Case study summary
As part of the COVID-19 response, Kent Community NHS Foundation Trust (KCHFT) has adapted the way it delivers dental care to vulnerable patients, to ensure they receive urgent treatment as safely as possible.
The community dental services usually provide routine dental care for patients with additional needs which mean they would find it difficult to visit a high street dentist. For example this may include those with high anxiety, very young children, those with complex medical histories, dementia and learning disabilities
When the Chief Dental Officer paused all routine dentistry nationally and outlined how to deliver urgent care through hubs, NHS England and NHS Improvement South East set up a working group to deliver on the guidance locally.

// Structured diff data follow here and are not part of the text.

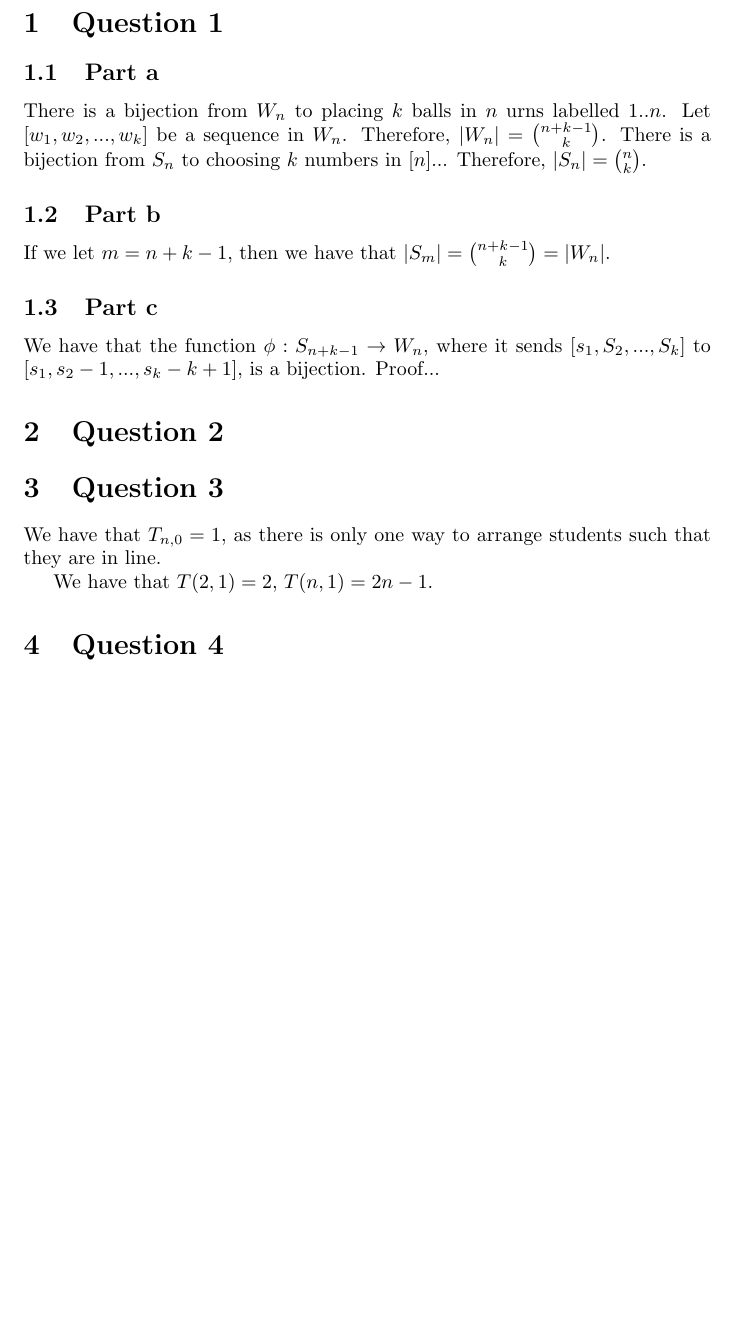
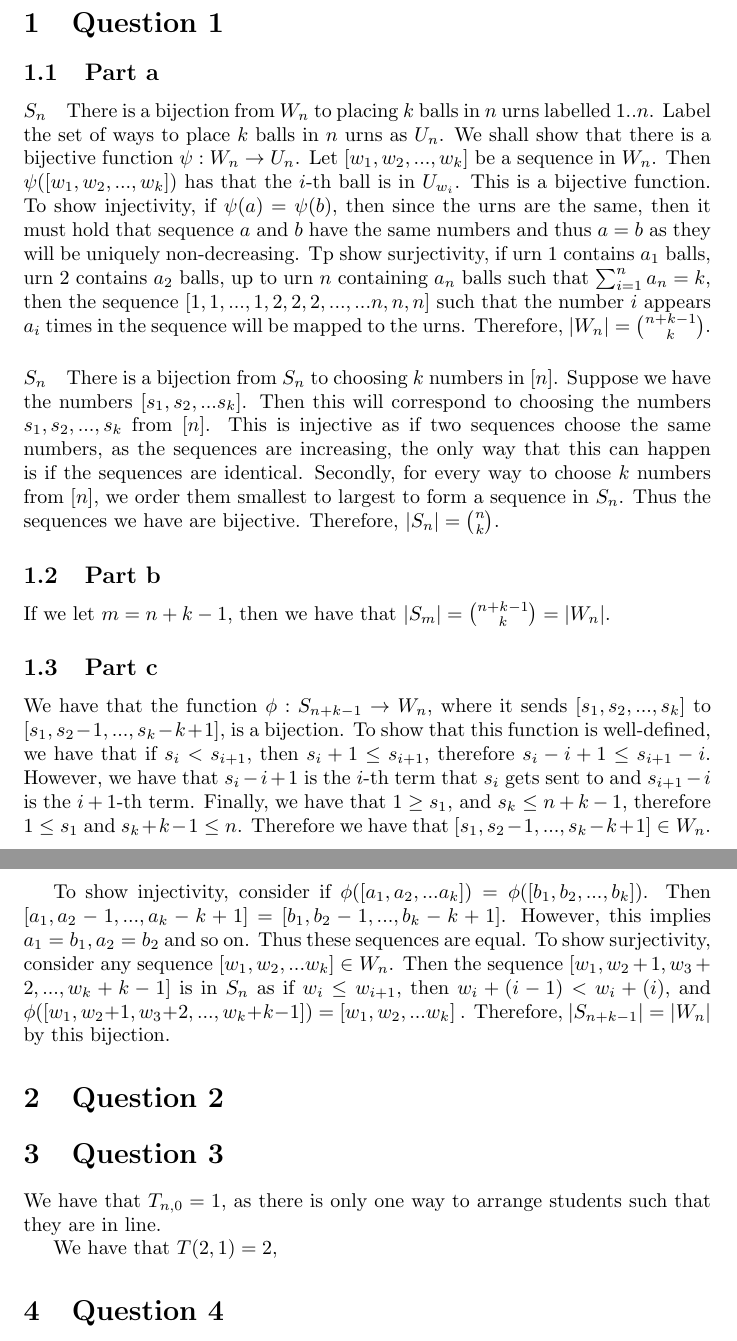
Before and after one commit to ErickLuu/Honours-Project-Notes, a LaTeX problem sheet (Notes/Combinatorics/Assignment 1/Assignment 1.tex): part of the page before the commit and two parts of pages 1 and 2 of 2 after it, the two joined at a grey line, cut so that both start at the same text, the shorter picture padded with empty space. Compiled offline with pdfLaTeX.

Commit message:
Added Assignment 1 Question 1:

```diff
--- a/Notes/Combinatorics/Assignment 1/Assignment 1.tex
+++ b/Notes/Combinatorics/Assignment 1/Assignment 1.tex
@@ -10,19 +10,25 @@
 \maketitle
 \section{Question 1}
 \subsection{Part a}
-There is a bijection from $W_n$ to placing $k$ balls in $n$ urns labelled $1 .. n$. Let $[w_1, w_2, ..., w_{k}]$ be a sequence in $W_n$.
+\paragraph{$S_n$}
+There is a bijection from $W_n$ to placing $k$ balls in $n$ urns labelled $1 .. n$. Label the set of ways to place $k$ balls in $n$ urns as $U_n$. We shall show that there is a bijective function $\psi: W_n \rightarrow U_n$. Let $[w_1, w_2, ..., w_{k}]$ be a sequence in $W_n$. Then  $\psi([w_1, w_2, ..., w_{k}])$ has that the $i$-th ball is in $U_{w_i}$. This is a bijective function. To show injectivity, if $\psi(a) = \psi(b)$, then since the urns are the same, then it must hold that sequence $a$ and $b$ have the same numbers and thus $a = b$ as they will be uniquely non-decreasing. Tp show surjectivity, if urn 1 contains $a_1$ balls, urn 2 contains $a_2$ balls, up to urn $n$ containing $a_n$ balls such that $\sum_{i = 1}^n a_n = k$, then the sequence $[1, 1, ..., 1, 2, 2, 2, ..., ... n, n, n]$ such that the number $i$ appears $a_i$ times in the sequence will be mapped to the urns.
 Therefore, $|W_n| = \binom{n + k - 1}{k}$.
-There is a bijection from $S_n$ to choosing $k$ numbers in $[n]$...
+\paragraph{$S_n$}
+There is a bijection from $S_n$ to choosing $k$ numbers in $[n]$. Suppose we have the numbers $[s_1, s_2, ... s_k]$. Then this will correspond to choosing the numbers $s_1, s_2, ..., s_k$ from $[n]$. This is injective as if two sequences choose the same numbers, as the sequences are increasing, the only way that this can happen is if the sequences are identical. Secondly, for every way to choose $k$ numbers from $[n]$, we order them smallest to largest to form a sequence in $S_n$. Thus the sequences we have are bijective.
 Therefore, $|S_n| = \binom{n}{k}$.
 \subsection{Part b}
 If we let $m = n + k - 1$, then we have that $|S_m| = \binom{n + k - 1}{k} = |W_n|$.
 \subsection{Part c}
-We have that the function $\phi: S_{n + k - 1} \rightarrow W_n$, where it sends $[s_1, S_2, ..., S_{k}]$ to $[s_1, s_2 - 1, ..., s_{k} - k + 1]$, is a bijection. Proof...
+We have that the function $\phi: S_{n + k - 1} \rightarrow W_n$, where it sends $[s_1, s_2, ..., s_{k}]$ to $[s_1, s_2 - 1, ..., s_{k} - k + 1]$, is a bijection.
+To show that this function is well-defined, we have that if $s_i < s_{i+1}$, then $s_i + 1 \leq s_{i + 1}$, therefore $s_i - i + 1 \leq s_{i + 1} - i$. However, we have that $s_i - i + 1$ is the $i$-th term that $s_i$ gets sent to and $s_{i + 1} - i$ is the $i + 1$-th term. Finally, we have that $1 \geq s_1$, and $s_k \leq n + k - 1$, therefore $ 1 \leq s_1 $ and $s_k + k - 1 \leq n$. Therefore we have that $[s_1, s_2 - 1, ..., s_{k} - k + 1] \in W_n$.
+
+To show injectivity, consider if $\phi([a_1, a_2, ... a_k]) = \phi([b_1, b_2, ..., b_k])$. Then $[a_1, a_2 -1, ..., a_k - k + 1] = [b_1, b_2 -1, ..., b_k - k + 1]$. However, this implies $a_1 = b_1, a_2 = b_2$ and so on. Thus these sequences are equal.
+To show surjectivity, consider any sequence $[w_1, w_2, ... w_k]\in W_n$. Then the sequence $[w_1, w_2 + 1, w_3 + 2, ..., w_k + k - 1]$ is in $S_n$ as if $w_i \leq w_{i + 1}$, then $w_{i} + (i - 1) < w_i + (i)$, and $\phi([w_1, w_2 + 1, w_3 + 2, ..., w_k + k - 1]) = [w_1, w_2, ... w_k]$ . Therefore, $|S_{n + k - 1}| = |W_n|$ by this bijection.
 \section{Question 2}
 \section{Question 3}
 We have that $T_{n, 0} = 1$, as there is only one way to arrange students such that they are in line.
 
-We have that $T(2, 1) = 2$, $T(n, 1) = 2n - 1$.
+We have that $T(2, 1) = 2$,
 \section{Question 4}
 \section{Question 5}
 
```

Mark Johnstone, Dental Director with Kent Community NHS Foundation Trust and chair of the Kent, Surrey and Sussex Local Dental Network, was included in the group and focused on setting the standard operating procedures for the hubs.
The local response
“It took us around two weeks to set up the new urgent dental care hubs,” said Mark. “There are a number throughout Kent, Surrey and Sussex being run from general dental practices. , Our trust is running two dedicated hubs in Kent for patients who are shielded and people at risk of severe illness if they were to catch COVID-19.
“These hubs are referral only and are based in Canterbury and Ramsgate and we only take patients who are high risk and vulnerable as we’re set up for that level of care. Other patients can be seen in different hubs which are located across the county.”
Accessible support for all urgent care patients
Mark says that while there has been a complete change to the dentistry on offer and how it’s delivered, the route in to access care remains the same – calling a local dental practice.
Under the new system patients call their local dentist. They will usually speak initially to a receptionist who explains why only urgent care is available. The patient will then either speak to a dentist straight away or receive a call back. The dentist will triage them using an electronic referral system which also checks on their COVID-19 status, and then they are offered advice and/or a prescription for pain relief or antibiotics, or are referred on to one of the hubs for urgent care.
This initial triage identifies high risk patients and those with complex medical needs who are referred to one of the KCHFT specialist hubs. These hub teams may then engage with the patient’s GP and with their carers in order to gain consent to treatment. They may also link with hospital teams, for example if someone is undergoing cancer treatment.
Mark said: “The system is designed so that anyone with a dental problem can call any dentist to access treatment. It’s important that people use the system we’ve set up by calling their local dentist, not by going to their GP or A&E, which takes up time and increases the risk of transmission.”
Delivering safe care
The standard operating procedure Mark helped to develop with NHS England and NHS Improvement South East covers the whole pathway, from the initial triage to what the dental team will wear and the cleaning requirements in between patients.
The two KCHFT urgent dental care hubs operate five days a week, seeing on average five to six patients a day, which is about a third of their usual throughput.
Local dental teams are closely monitoring capacity and demand at the hubs and are working to put in place additional hubs or extended hours where this is needed.
“We need to spend more time on triage, the safe use of Personal Protective Equipment (PPE) and cleaning between patient visits,” explained Mark. “In total, it can take up to two hours from a patient arriving in the car park until they leave and then we can prep for the next patient.
“It’s much more intense for staff – despite the lower footfall there are higher risks and social distancing with patients is not possible. We’ve done a lot of training on PPE and planning and practising patient flow through the buildings, from patients parking up and someone going out to the car to collect them, to getting them into the building, providing treatment and then them leaving.”
Positive feedback from staff and patients
Mark said: “It’s important to keep staff on board, and patient and staff safety is our top priority – we can only run the service because we have the right levels of PPE. Feedback from staff has been really positive, with people volunteering to work.”
The staff phone patients after their appointments to get feedback. “We’ve had extremely good feedback; patients are relieved and happy once they have had their treatment,” added Mark. “Early on there were lots of questions but patients understand why we are being so cautious. We haven’t had anyone not turn up for their appointment and they have all known what to expect.
“It’s crucial for health and wellbeing that patients know how to access the dental care and support that is available, and that even the most vulnerable of people can safely access urgent dental care.”